HW Q: What are your learnings and messages to us diabetes healthcare providers (DHCPs) about helping people with diabetes and their caregivers balance diabetes during the ins and outs, ups and downs of life?
KS A: The healthcare provider/patient relationship is a delicate one. What seems to be missing, from my admittedly oscillating perspective, is respect for all parties on all sides. I need to be more respectful of my healthcare providers’ time, education, and opinion, and they need to be respectful of the exact same things for me. One HCP doesn’t make or break my perspectives on how all HCPs conduct themselves, just as one person with diabetes doesn’t speak for us all. I am the expert on MY own diabetes care, but there is no way I can claim to be the expert (or even remotely knowledgeable) on all things diabetes. I have made many mistakes along the way, both in how I manage my diabetes and how I interact with my medical team, but I have to allow myself the chance to learn from those mistakes. Same goes for my HCPs.
HW Q: How do you feel you’ve been able to take the lemon of developing diabetes and turn this diagnosis into lemonade in your life?
KS A: This is a loaded question, because I don’t really do the whole “lemonade” thing when it comes to diabetes. I wish I did, but if I claimed to, I’d be lying. Diabetes is something I would give back in an instant, despite what I’ve learned from it. I would ship it back happily, even though it’s brought me as many opportunities as it’s taken throughout the years. I don’t like it. But I respect it.
HW Q: How have you seen the DOC evolve over the years? How would you like to see the DOC evolve over the next five, ten years?

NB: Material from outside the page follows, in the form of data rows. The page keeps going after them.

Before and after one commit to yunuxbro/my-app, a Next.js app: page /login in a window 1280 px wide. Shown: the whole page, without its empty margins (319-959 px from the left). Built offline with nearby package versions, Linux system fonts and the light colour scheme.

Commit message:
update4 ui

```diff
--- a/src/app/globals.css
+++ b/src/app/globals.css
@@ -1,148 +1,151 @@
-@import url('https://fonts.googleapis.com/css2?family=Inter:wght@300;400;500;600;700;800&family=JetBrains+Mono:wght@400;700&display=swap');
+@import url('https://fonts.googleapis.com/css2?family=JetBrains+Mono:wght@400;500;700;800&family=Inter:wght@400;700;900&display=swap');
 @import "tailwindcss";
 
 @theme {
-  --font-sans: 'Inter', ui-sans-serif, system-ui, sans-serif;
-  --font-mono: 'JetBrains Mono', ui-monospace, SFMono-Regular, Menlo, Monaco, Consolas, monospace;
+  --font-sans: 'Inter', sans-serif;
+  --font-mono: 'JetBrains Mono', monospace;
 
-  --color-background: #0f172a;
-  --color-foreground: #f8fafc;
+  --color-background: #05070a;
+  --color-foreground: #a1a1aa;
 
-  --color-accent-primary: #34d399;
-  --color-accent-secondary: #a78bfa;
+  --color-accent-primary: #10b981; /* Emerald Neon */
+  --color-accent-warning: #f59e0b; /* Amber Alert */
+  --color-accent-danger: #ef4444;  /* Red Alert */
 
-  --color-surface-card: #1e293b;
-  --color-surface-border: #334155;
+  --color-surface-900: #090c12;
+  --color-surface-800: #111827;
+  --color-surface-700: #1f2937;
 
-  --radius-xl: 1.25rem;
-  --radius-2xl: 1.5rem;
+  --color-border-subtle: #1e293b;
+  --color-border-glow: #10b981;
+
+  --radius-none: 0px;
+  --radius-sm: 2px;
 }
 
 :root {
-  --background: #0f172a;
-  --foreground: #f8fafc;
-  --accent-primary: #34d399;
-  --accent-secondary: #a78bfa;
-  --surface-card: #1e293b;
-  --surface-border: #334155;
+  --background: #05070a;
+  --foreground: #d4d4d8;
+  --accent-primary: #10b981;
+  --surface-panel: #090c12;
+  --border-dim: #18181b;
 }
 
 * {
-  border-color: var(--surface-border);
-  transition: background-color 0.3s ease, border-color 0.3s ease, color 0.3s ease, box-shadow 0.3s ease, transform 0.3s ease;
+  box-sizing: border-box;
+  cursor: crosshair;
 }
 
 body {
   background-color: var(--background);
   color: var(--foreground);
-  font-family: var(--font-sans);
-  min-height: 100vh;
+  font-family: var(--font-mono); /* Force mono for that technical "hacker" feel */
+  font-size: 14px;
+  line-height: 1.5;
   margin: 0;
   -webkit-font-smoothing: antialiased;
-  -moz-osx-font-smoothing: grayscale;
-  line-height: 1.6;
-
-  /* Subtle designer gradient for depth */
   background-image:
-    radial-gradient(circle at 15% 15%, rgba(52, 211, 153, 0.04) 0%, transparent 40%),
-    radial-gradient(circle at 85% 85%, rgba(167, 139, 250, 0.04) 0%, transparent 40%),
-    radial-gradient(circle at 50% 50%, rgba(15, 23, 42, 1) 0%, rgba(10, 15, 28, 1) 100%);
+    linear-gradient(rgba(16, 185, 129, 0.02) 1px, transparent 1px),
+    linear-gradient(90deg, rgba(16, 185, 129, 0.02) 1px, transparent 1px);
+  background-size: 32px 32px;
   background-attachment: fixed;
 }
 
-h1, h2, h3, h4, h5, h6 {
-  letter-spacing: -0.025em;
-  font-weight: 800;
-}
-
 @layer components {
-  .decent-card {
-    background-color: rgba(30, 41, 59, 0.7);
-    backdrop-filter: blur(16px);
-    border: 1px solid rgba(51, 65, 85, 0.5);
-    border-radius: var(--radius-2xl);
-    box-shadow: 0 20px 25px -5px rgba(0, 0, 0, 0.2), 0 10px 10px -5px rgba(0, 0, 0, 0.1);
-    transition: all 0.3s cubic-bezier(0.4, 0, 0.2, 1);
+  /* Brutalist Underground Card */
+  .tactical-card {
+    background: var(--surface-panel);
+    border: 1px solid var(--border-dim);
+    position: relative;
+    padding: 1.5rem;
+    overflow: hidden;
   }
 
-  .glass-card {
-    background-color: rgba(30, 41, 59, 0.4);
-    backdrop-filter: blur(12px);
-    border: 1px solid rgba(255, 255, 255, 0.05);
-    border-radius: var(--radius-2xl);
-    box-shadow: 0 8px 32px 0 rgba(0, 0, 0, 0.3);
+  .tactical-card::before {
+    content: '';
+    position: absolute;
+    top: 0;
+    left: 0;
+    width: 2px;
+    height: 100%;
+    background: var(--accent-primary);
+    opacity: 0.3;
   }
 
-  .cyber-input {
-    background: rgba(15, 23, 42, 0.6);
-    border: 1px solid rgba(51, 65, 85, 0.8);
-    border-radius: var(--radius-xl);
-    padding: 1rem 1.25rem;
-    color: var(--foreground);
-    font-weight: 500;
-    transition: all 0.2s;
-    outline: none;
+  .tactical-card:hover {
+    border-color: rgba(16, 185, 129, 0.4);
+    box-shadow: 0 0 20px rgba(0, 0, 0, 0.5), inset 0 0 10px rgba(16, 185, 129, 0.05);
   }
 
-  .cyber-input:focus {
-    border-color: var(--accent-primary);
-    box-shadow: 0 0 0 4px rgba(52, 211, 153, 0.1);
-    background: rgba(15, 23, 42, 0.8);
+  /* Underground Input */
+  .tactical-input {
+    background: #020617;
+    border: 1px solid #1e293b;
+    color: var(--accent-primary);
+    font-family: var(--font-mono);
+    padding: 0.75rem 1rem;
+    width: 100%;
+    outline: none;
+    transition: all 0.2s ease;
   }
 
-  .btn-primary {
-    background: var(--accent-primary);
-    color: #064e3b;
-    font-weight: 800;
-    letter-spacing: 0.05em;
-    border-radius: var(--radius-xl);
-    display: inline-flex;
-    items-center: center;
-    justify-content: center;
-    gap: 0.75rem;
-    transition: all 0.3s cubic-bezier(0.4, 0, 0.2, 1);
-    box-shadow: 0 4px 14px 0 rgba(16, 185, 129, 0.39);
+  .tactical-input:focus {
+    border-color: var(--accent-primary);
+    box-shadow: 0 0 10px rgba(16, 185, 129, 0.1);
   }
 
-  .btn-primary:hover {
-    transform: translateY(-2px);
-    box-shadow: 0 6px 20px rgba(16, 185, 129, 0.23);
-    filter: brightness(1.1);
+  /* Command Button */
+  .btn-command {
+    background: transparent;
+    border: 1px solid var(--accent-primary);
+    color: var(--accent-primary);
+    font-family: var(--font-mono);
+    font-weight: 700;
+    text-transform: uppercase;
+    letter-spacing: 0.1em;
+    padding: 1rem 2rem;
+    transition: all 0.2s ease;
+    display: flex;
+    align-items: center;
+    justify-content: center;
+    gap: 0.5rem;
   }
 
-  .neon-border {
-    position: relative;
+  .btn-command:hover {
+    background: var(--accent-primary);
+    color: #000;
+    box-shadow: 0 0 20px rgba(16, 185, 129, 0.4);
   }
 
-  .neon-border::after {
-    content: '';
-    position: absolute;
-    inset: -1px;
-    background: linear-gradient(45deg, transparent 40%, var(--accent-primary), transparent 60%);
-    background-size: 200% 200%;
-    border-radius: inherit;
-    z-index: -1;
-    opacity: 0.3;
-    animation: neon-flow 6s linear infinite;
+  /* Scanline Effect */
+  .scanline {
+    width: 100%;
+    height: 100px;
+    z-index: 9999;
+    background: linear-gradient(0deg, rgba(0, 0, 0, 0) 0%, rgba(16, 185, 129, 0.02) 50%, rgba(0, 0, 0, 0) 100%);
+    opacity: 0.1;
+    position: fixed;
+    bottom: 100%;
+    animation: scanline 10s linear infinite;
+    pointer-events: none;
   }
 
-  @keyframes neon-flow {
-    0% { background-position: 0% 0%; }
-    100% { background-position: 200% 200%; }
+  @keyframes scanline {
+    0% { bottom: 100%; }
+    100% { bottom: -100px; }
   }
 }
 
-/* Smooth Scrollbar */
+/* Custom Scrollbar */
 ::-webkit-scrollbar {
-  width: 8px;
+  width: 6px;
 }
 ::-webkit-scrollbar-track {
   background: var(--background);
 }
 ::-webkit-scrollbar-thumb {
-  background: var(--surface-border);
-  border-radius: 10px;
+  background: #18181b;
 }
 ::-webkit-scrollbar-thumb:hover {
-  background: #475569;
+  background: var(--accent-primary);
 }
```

KS A: The DOC has gone from a small pocket of voices to an entire choir that can’t be housed in one town, or state, or even country. I love seeing more hands raised and more people saying, “Me, too!” and providing support and understanding for one another. I’d like to see the DOC become more diverse, more inclusive, and more action-oriented, moving these online conversations to offline endeavors, making a tangible difference in the world of diabetes. I’ve seen the start of this kind of change, and the tides are rising beautifully. And with it go all of our boats.
HW Q: How can people connect and follow you online?
KS A: Thanks for asking! My blog is at www.SixUntilme.com, I’m on Twitter at @sixuntilme, and my Facebook page is www.Facebook.com/sixuntilme. And thanks for highlighting my book. I really appreciate it.
Kerri, And I appreciate YOU!.! Your words are simple and they flow, but they are deeply meaningful and profound to me as a diabetes educator. Hopefully they are as well to both HCPs and PWDs. Thanks so much for writing Balancing Diabetes. I thank you for all of your activism and advocacy in support of people with diabetes! Onward!